The former leader of Norfolk County Council said backing its plans for a waste incinerator at King's Lynn were "political suicide" for him.
Conservative Derrick Murphy, who stood down in January after publicly supporting the project, admitted he had always had doubts about it.
Mr Murphy, no longer a councillor, said: "I'm not an autocrat. I have to go along with what my group want."
The council is due to debate the incinerator bid at a meeting on Monday.
The proposed scheme to build the £500m plant has also divided the county's Conservatives, with West Norfolk MP Henry Bellingham and Tory-run West Norfolk Council firmly against it.
In a poll organised by West Norfolk Council, more than 92% of the 70,763 voters who took part opposed the scheme.
Mr Murphy said the incinerator scheme had been "political suicide" for him and other Conservative councillors in west Norfolk.
"It directly led to my downfall as leader," said Mr Murphy, who stepped down at the start of the year, ahead of a standards committee hearing into allegations against him.
He said he and his wife Janet, who was also a Conservative county councillor, considered moving from the area because of threats and intimidation over the incinerator.
"We felt we had had to get out. We rented a flat in south Norfolk and spent a lot of time there," he said.
'I had doubts'
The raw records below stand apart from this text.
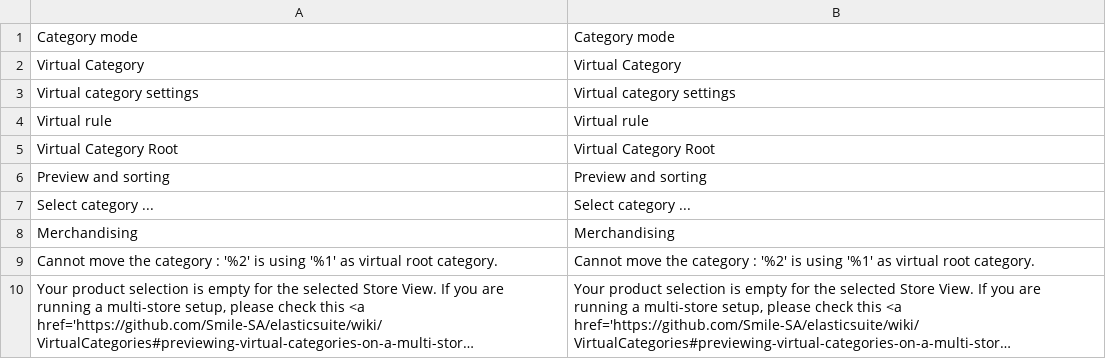
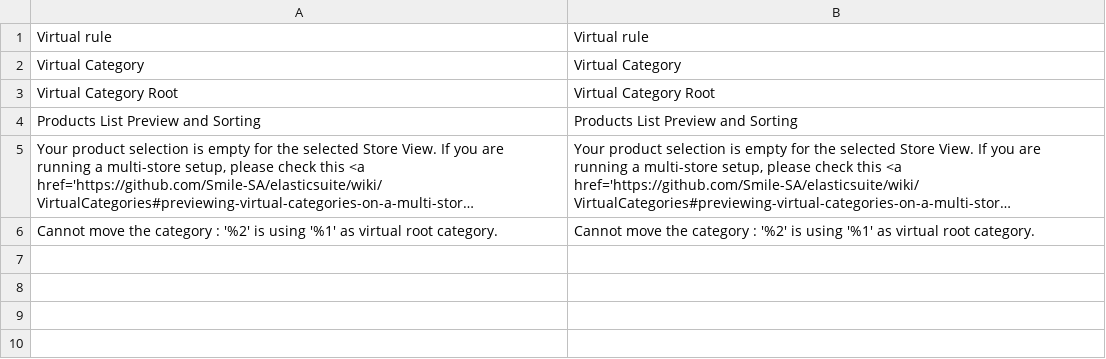
Before and after one commit to Smile-SA/elasticsuite, a CSV file: src/module-elasticsuite-virtual-category/i18n/en_US.csv, drawn as a sheet; long unchanged cells end in …; removed rows and columns are numbered as before the commit, all else as after; the diff names each change by its address in the sheet, - before the commit and + after, or states it on an @@ line.

```diff
--- a/src/module-elasticsuite-virtual-category/i18n/en_US.csv
+++ b/src/module-elasticsuite-virtual-category/i18n/en_US.csv
-row 1: Category mode | Category mode
@@ row 4 moved to row 1: Virtual rule @@
-row 3: Virtual category settings | Virtual category settings
-row 6: Preview and sorting | Preview and sorting
-row 7: Select category ... | Select category ...
-row 8: Merchandising | Merchandising
+row 4: Products List Preview and Sorting | Products List Preview and Sorting
@@ row 10 moved to row 5: Your product selection is empty for the … @@
```
Also changed, not shown: src/module-elasticsuite-virtual-category/i18n/fr_FR.csv.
Mr Murphy told BBC Radio Norfolk he could now speak freely since he was no longer a councillor.
He said he had "inherited" the incinerator scheme and had never been convinced by it.
"I had my doubts," he said.
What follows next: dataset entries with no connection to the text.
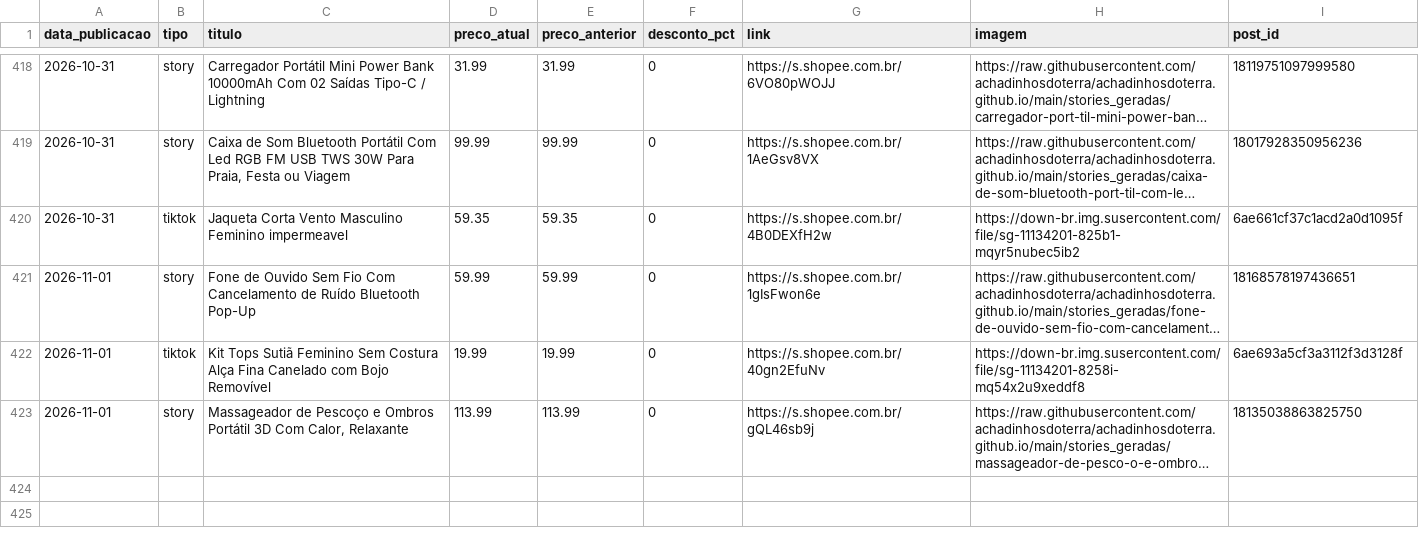
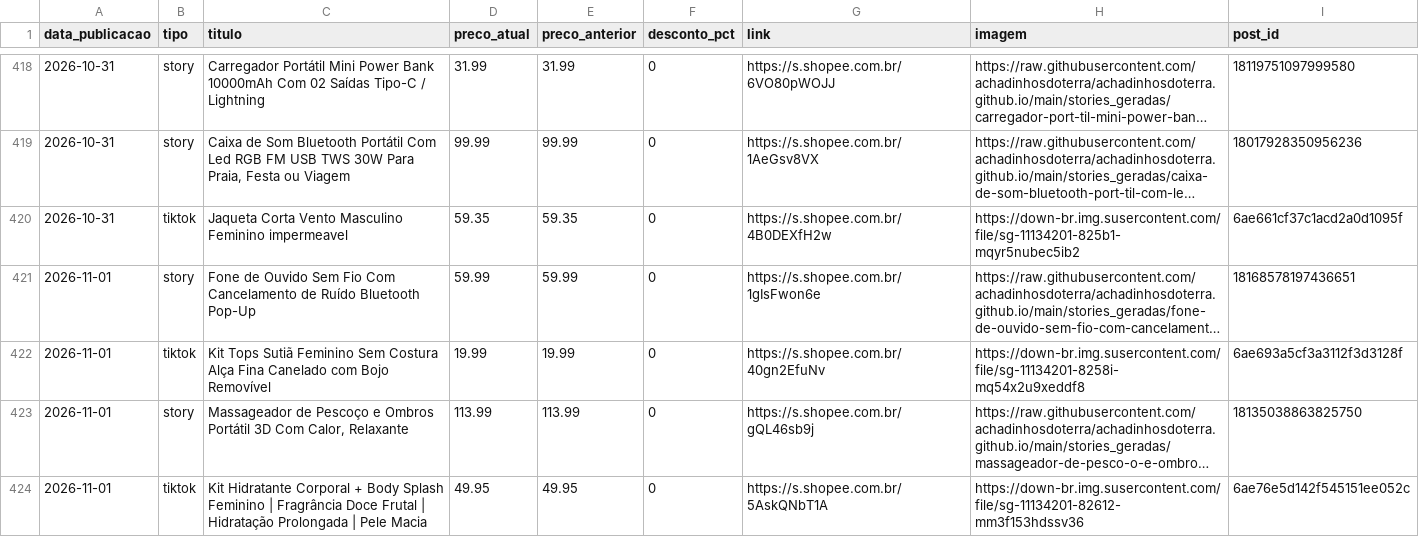
Before and after one commit to achadinhosdoterra/achadinhosdoterra.github.io, a CSV file: publicados.csv, drawn as a sheet; only a part is shown, gaps mark what is left out; long unchanged cells end in …; the diff names each change by its address in the sheet, - before the commit and + after, or states it on an @@ line.

Commit message:
Post automatico no tiktok - 01/11/2026 16:52

```diff
--- a/publicados.csv
+++ b/publicados.csv
+row 424: 2026-11-01 | tiktok | Kit Hidratante Corporal + Body Splash Feminino | Fragrância Doce Frutal | Hidratação Prolongada | Pele Macia | 49.95 | 49.95 | 0 | https://s.shopee.com.br/5AskQNbT1A | https://down-br.img.susercontent.com/file/sg-11134201-82612-mm3f153hdssv36 | 6ae76e5d142f545151ee052c
```
Also changed, not shown: 1 other file.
"As a politician, it's obviously a very controversial policy in the area where I live.
"It would have been much better if the incinerator wasn't there. I and other Conservative county councillors in west Norfolk went through an enormous amount of grief.
"I'm not an autocrat. I have to go along with what my group want, and my group have made it clear to me over and over again that that was the best way to deal with Norfolk's waste."
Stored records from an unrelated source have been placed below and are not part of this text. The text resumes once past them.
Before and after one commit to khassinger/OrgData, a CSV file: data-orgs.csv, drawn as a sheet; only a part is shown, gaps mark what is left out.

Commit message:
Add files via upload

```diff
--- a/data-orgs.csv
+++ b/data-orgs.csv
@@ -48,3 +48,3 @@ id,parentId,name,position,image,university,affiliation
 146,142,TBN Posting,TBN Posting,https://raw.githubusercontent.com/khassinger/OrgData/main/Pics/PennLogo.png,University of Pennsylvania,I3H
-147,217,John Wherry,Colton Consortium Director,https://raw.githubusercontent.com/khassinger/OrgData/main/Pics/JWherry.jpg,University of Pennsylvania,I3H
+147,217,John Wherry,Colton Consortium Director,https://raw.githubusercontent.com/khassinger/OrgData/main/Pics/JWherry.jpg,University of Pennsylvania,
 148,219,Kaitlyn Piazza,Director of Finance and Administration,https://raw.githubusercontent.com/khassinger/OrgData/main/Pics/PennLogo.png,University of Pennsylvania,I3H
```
'Failure in communication'
He said the council had lost the battle to convince the public of the need for an incinerator.
"We pay people to communicate our message and clearly there was a failure in communication," he said.
A public inquiry into the incinerator scheme began in February and is continuing.
But the Conservatives' loss of control of the council in last week's elections means they will face increased opposition to the plans.
The Liberal Democrat, Green, Labour and UKIP groups oppose the scheme, as do some Tories.
John Dobson, Conservative councillor for Dersingham, has proposed a motion calling for an "extraordinary, full council" meeting to debate "whether to proceed with procurement in its present form, or at all" which will be discussed at Monday's full council meeting.
A Norfolk County Council spokesman said the government recognised projects such as the incinerator were often the subject of strong views.
"We have tried to put the case for the project openly and honestly in newsletters, through briefings, at very many presentations and meetings and have pointed out that similar plants continue to operate successfully and safely here at home and in Europe," he said.
"The council's position has not changed."